• **EXERCISE OBJECTIVE**
Make an exact copy of the records, omitting all images.

------ MATERIAL PROVIDED ------

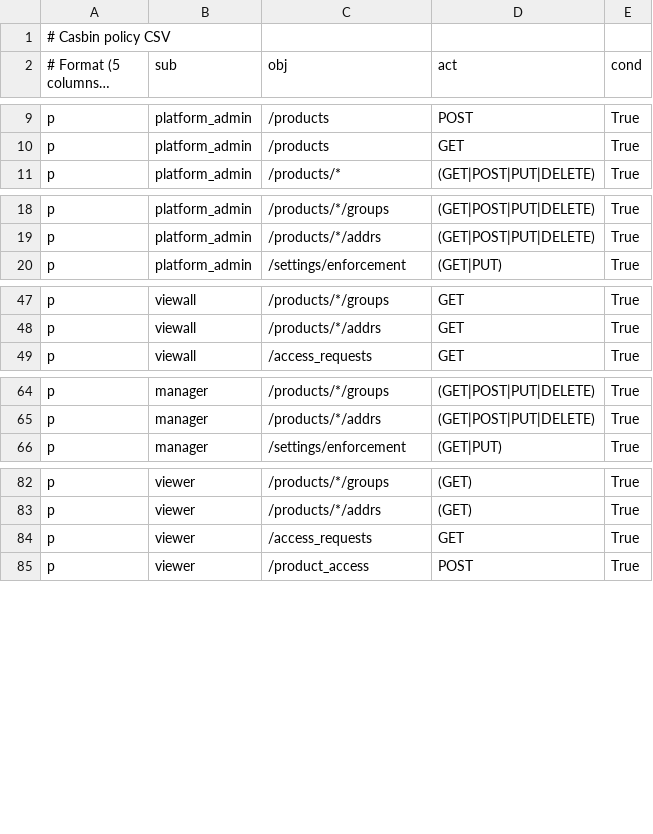
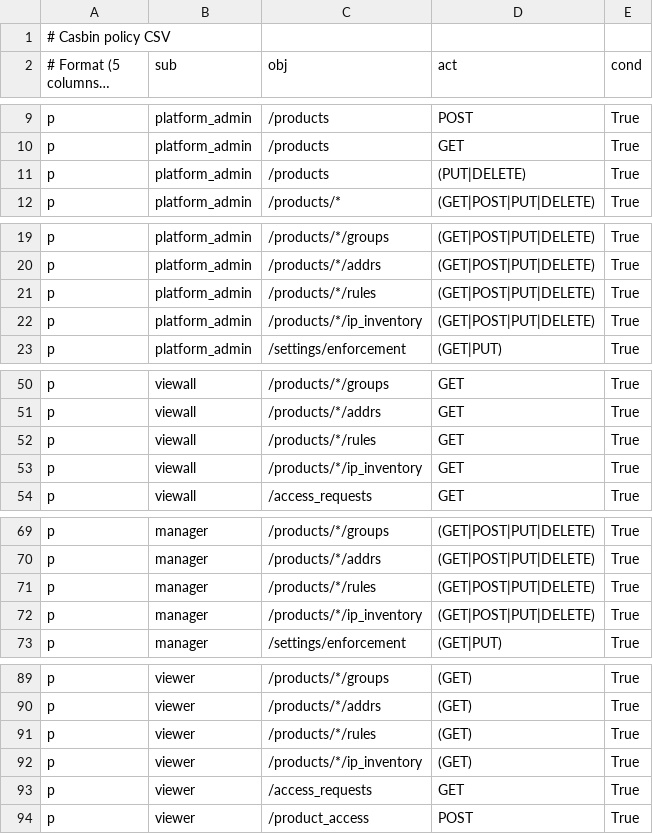
Before and after one commit to praveensiddu/fw-templates, a CSV file: fwconfigui/backend/backend/auth/casbin_policy.csv, drawn as a sheet; only a part is shown, gaps mark what is left out; long unchanged cells end in …; the diff names each change by its address in the sheet, - before the commit and + after, or states it on an @@ line.

Commit message:
Harden ABAC enforcement and add demo data fallback

```diff
--- a/fwconfigui/backend/backend/auth/casbin_policy.csv
+++ b/fwconfigui/backend/backend/auth/casbin_policy.csv
+row 11: p | platform_admin | /products | (PUT|DELETE) | True
+row 21: p | platform_admin | /products/*/rules | (GET|POST|PUT|DELETE) | True
+row 22: p | platform_admin | /products/*/ip_inventory | (GET|POST|PUT|DELETE) | True
+row 52: p | viewall | /products/*/rules | GET | True
+row 53: p | viewall | /products/*/ip_inventory | GET | True
+row 71: p | manager | /products/*/rules | (GET|POST|PUT|DELETE) | True
+row 72: p | manager | /products/*/ip_inventory | (GET|POST|PUT|DELETE) | True
+row 91: p | viewer | /products/*/rules | (GET) | True
+row 92: p | viewer | /products/*/ip_inventory | (GET) | True
```
Also changed, not shown: 27 other files.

------

• **ANSWER BOX**
Before and after one commit to praveensiddu/fw-templates, a CSV file: fwconfigui/backend/backend/auth/casbin_policy.csv, drawn as a sheet; only a part is shown, gaps mark what is left out; long unchanged cells end in …; the diff names each change by its address in the sheet, - before the commit and + after, or states it on an @@ line.

Commit message:
Harden ABAC enforcement and add demo data fallback

```diff
--- a/fwconfigui/backend/backend/auth/casbin_policy.csv
+++ b/fwconfigui/backend/backend/auth/casbin_policy.csv
+row 11: p | platform_admin | /products | (PUT|DELETE) | True
+row 21: p | platform_admin | /products/*/rules | (GET|POST|PUT|DELETE) | True
+row 22: p | platform_admin | /products/*/ip_inventory | (GET|POST|PUT|DELETE) | True
+row 52: p | viewall | /products/*/rules | GET | True
+row 53: p | viewall | /products/*/ip_inventory | GET | True
+row 71: p | manager | /products/*/rules | (GET|POST|PUT|DELETE) | True
+row 72: p | manager | /products/*/ip_inventory | (GET|POST|PUT|DELETE) | True
+row 91: p | viewer | /products/*/rules | (GET) | True
+row 92: p | viewer | /products/*/ip_inventory | (GET) | True
```
Also changed, not shown: 27 other files.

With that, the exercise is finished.